In the last decade of the 20th century, something amazing happened: copyright again became a serious issue for a generation of creative workers.
Copyright was first established by British law in 1710. The Statute of Anne, as it is known, set the model for copyright as a property right that persists today.
Over time, new technologies forced the pace of copyright innovation. For instance, to collect and distribute the fees paid by radio stations to performers and copyright holders, the Australian Performing Rights Association was formed in 1926.
In the 1990s, a new batch of copyright collecting societies emerged. Photocopying had become widely accessible, as were video duplication and desktop publishing technology. So emerged Viscopy, to deal with art and graphic images; the Copyright Agency Limited, for text media, and the Audio Visual Copyright Society, now known as Screenrights.
All have led an uncontroversial life as not-for-profit, non-government organisations, charged to administer parts of the Copyright Act (1965) and distribute royalties.
On March 3, the Australian Writers Guild, on behalf of its 2,600 members filed a case in the Federal Court against Screenrights over its failure to fairly protect and represent Australian and international scriptwriters and their rights.

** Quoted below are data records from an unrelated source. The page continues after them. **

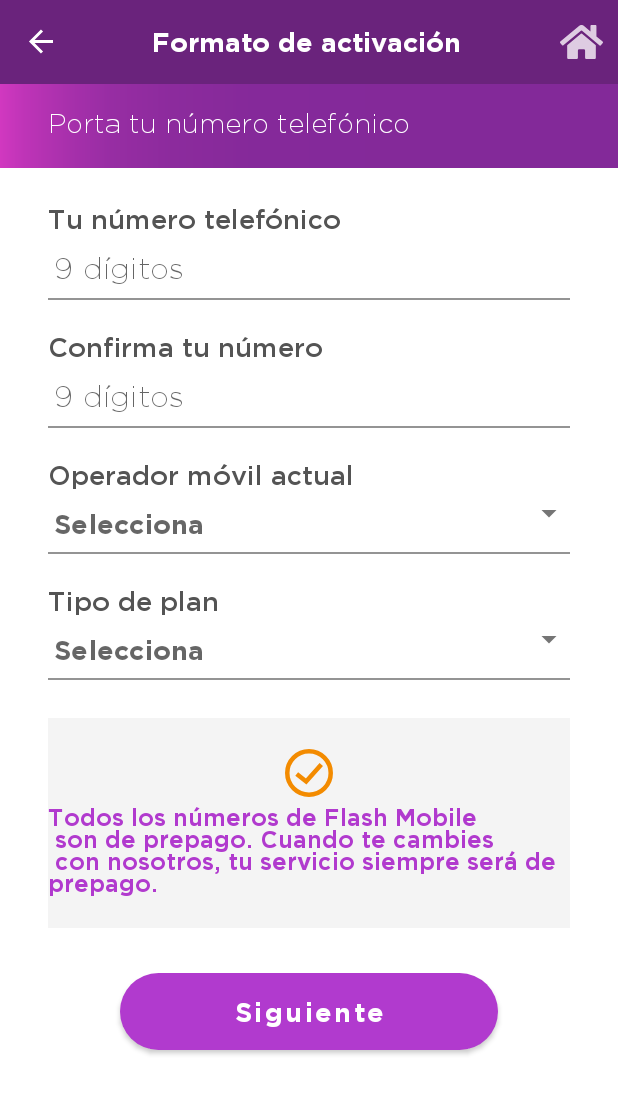
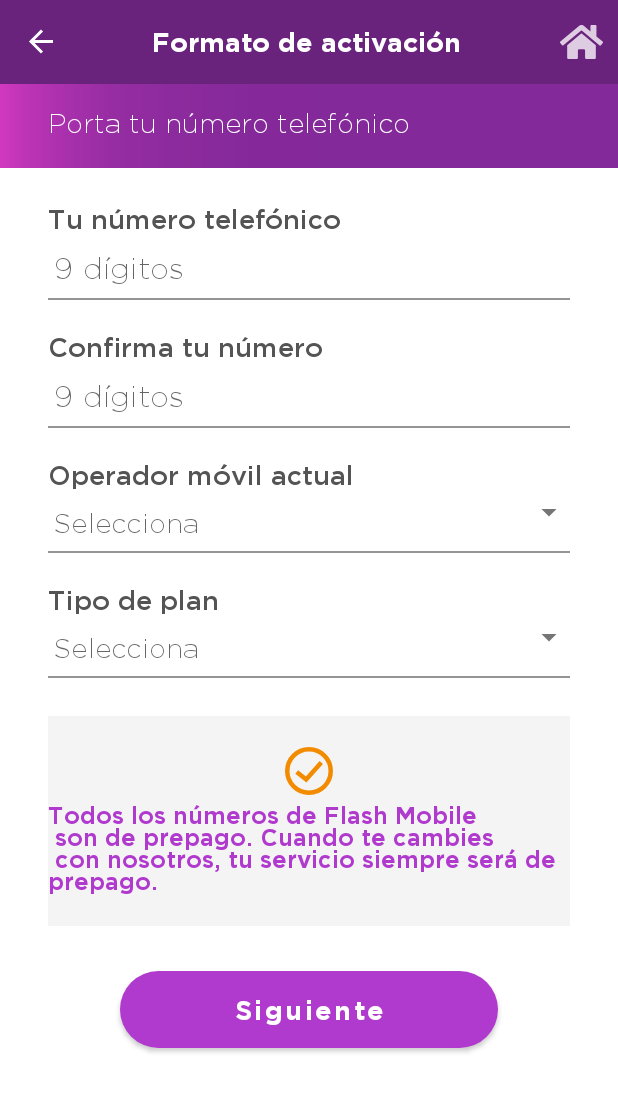
Before and after one commit to itsightconsulting/flash-mobile, an Android app: the FormPhoneFragment screen opened through its navigation route, on a phone screen of 412 x 824 dp. Shown: the top 1094 px of the screen. Run offline under Robolectric (Android 15) with nearby library versions, the phone set to English and light mode, and no system bars; our stand-ins replace Dagger/Hilt's generated code, RxJava, navigation-ui; pictures from the network do not load; 1 statement that could not run was skipped.

Commit message:
activation form

```diff
--- a/app/src/main/java/pe/mobile/cuy/view/FormPhoneFragment.kt
+++ b/app/src/main/java/pe/mobile/cuy/view/FormPhoneFragment.kt
@@ -24,7 +24,7 @@
 class FormPhoneFragment : Fragment() {
 
     private lateinit var validatorMatrix: MasterValidation
-
+    private lateinit var oActivation: ActivationPOJO
     override fun onCreateView(
         inflater: LayoutInflater, container: ViewGroup?,
         savedInstanceState: Bundle?
@@ -48,7 +48,7 @@
                 .valid(etConfirmPhoneNumber, true, ::checkPortabilityArtificial)
                 .equalsTo(etPhoneNumber)
                 .and()
-                .valid(acMobileOperator)
+                .valid(acCurrentCompany)
                 .required()
                 .and()
                 .valid(acPlanType)
@@ -58,8 +58,15 @@
         val OperadorList = arrayOf("Bitel", "Claro", "Cuy", "Entel", "Movistar")
         //"Bitel|Claro|Cuy|Entel|Movistar".split('|')
         val TipoPlanList = arrayOf("Postpago", "Prepago")
-        setAdapterToElement(OperadorList, acMobileOperator)
+        setAdapterToElement(OperadorList, acCurrentCompany)
         setAdapterToElement(TipoPlanList, acPlanType)
+
+        oActivation = UserPrefs.getActivation(FlashApplication.appContext)
+        if (oActivation.currentCompany != "" && oActivation.planType != "") {
+            etPhoneNumber.setText(oActivation.phoneNumber)
+            acCurrentCompany.setText(oActivation.currentCompany)
+            acPlanType.setText(oActivation.planType)
+        }
 
         btn_continue.setOnClickListener {
             ClickListener_for_btnContinue()
@@ -88,9 +95,6 @@
     fun ClickListener_for_btnContinue() {
 
         if (this.validatorMatrix.checkValidity()) {
-
-            var oActivation = UserPrefs.getActivation(FlashApplication.appContext)
-
             if (oActivation == null) throw  Resources.NotFoundException()
 
             val ActivationPOJO = ActivationPOJO(
@@ -102,7 +106,7 @@
                 oActivation.wantToPortability,
                 oActivation.sponsorTeamId,
                 etPhoneNumber.text.toString(),
-                acMobileOperator.text.toString(),
+                acCurrentCompany.text.toString(),
                 acPlanType.text.toString()
             )
             UserPrefs.putActivation(FlashApplication.appContext, ActivationPOJO)
--- a/app/src/main/res/layout/form_phone_fragment.xml
+++ b/app/src/main/res/layout/form_phone_fragment.xml
@@ -106,7 +106,7 @@
                 app:layout_constraintTop_toBottomOf="@+id/tvOperator">
 
                 <AutoCompleteTextView
-                    android:id="@+id/acMobileOperator"
+                    android:id="@+id/acCurrentCompany"
                     style="@style/flash_input_dropdown"
                     android:hint="@string/select" />
             </com.google.android.material.textfield.TextInputLayout>
--- a/app/src/main/res/values/styles.xml
+++ b/app/src/main/res/values/styles.xml
@@ -251,7 +251,7 @@
     <style name="flash_input_dropdown">
         <item name="android:layout_width">match_parent</item>
         <item name="android:layout_height">match_parent</item>
-        <item name="android:fontFamily">@font/gotham_bold</item>
+        <item name="android:fontFamily">@font/gotham_light</item>
         <item name="android:textSize">18sp</item>
         <item name="android:textColor">@color/dark</item>
         <item name="android:layout_marginTop">-12dp</item>
```
Also changed, not shown: app/src/main/java/pe/mobile/cuy/view/FormFragment.kt (+17 -0 lines).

Based on Screenrights’ own figures, the guild asserts, “they appear to have collected over $50 million in script royalties over the past 20 years, yet AWG’s Australian members may have received as little as $350,000”.
“This case is about fairness,” said Guild president, Oscar-nominated writer Jan Sardi. “It’s about scriptwriters – who are at the very centre of our film and TV industry – being treated fairly and getting the royalties that they are rightfully entitled to.”
Screenrights, in turn has offered to mediate the issues raised by the guild. It says it “pays the appropriate rights holders in accordance with Australian law and will defend the claims”.
So what is going on?
Of all the new agencies, Screenrights faces a most complex of tasks.
Its mandate covers both Australia and New Zealand and their relevant acts of parliament. And copyright in a screen production is complex. It almost always involves a raft of subsidiary copyrights.
Screenrights administers Part VA and VB of the Copyright Act 1968. They allow educational institutions and those helping people with intellectual disabilities to copy from radio and TV and communicate these copies subject to certain conditions, including the payment of a fee to the relevant copyright owners.
Similar provisions exist in the Copyright Act 1994 (NZ), although in NZ’s case, copyright owners must request Screenrights to collect royalties on their behalf, rather than it happening automatically.
Australian state and federal government departments may also copy from TV and radio subject to certain conditions.
Screenrights also administers the provisions of part of the Australian Act, allowing cable, satellite and other services to re-transmit free-to-air broadcasts subject to certain conditions, including the payment of copyright fees.
Criteria such as the nature of a program, the duration and number of the copies made and the uses of the program, are used to calculate the “point value” of the copy.
This point score finally translates into a share in the money pool that is ultimately distributed to right holders. In general, the top copyright in a production is vested in the producer. All arrangements with the principal creative workers and, sometimes, actors who may have “points” in the production (i.e. copyright participation), are contained in their individual contracts with the producer.
For writers, the nature of their participation in creating a script can vary. They may be the sole author. Or they may be part of a team that fleshes out storylines over many episodes from a core story created by the show runner – a person with overall responsibility for the extended narrative.
If pre-existing music performances are incorporated in a production’s soundtrack, there are further rights and possibly, royalties involved.
How the royalty is divided up between the various creatives is set in the contracts and up to the producer to administer, but generally remains confidential. Still, if a top copyright holder failed to distribute the fees, then there would be a problem, one beyond Screenrights’ remit.
This matter of down stream distribution touches several of the collecting agencies. CAL frequently distributes the monies due to authors of articles in a magazine to the magazine’s publisher who, in turn, is expected to pass the payment on to individual authors. Happily, most do so promptly.
For a party to claim some share of the financial pool, they need to become a member of Screenrights. Membership is free, as it is for CAL, and fairly simple to achieve. Once they have joined, they may have to wait as small entitlements are put in trust until they exceed A$200.
The present system is, in principle, designed to ensure fairness, but in that quest, the system has become very complex. Indeed, almost 30 pages of Screenrights Distribution Policy booklet are devoted to explaining it. Like all complex systems, it is less transparent than a simple one.
The Australian Writer’s Guild is yet to argue its case in court. It remains to be seen whether there is basis to its claims, but one thing is certain: our arrangements for assessing audio-visual copyright payments may need reassessing.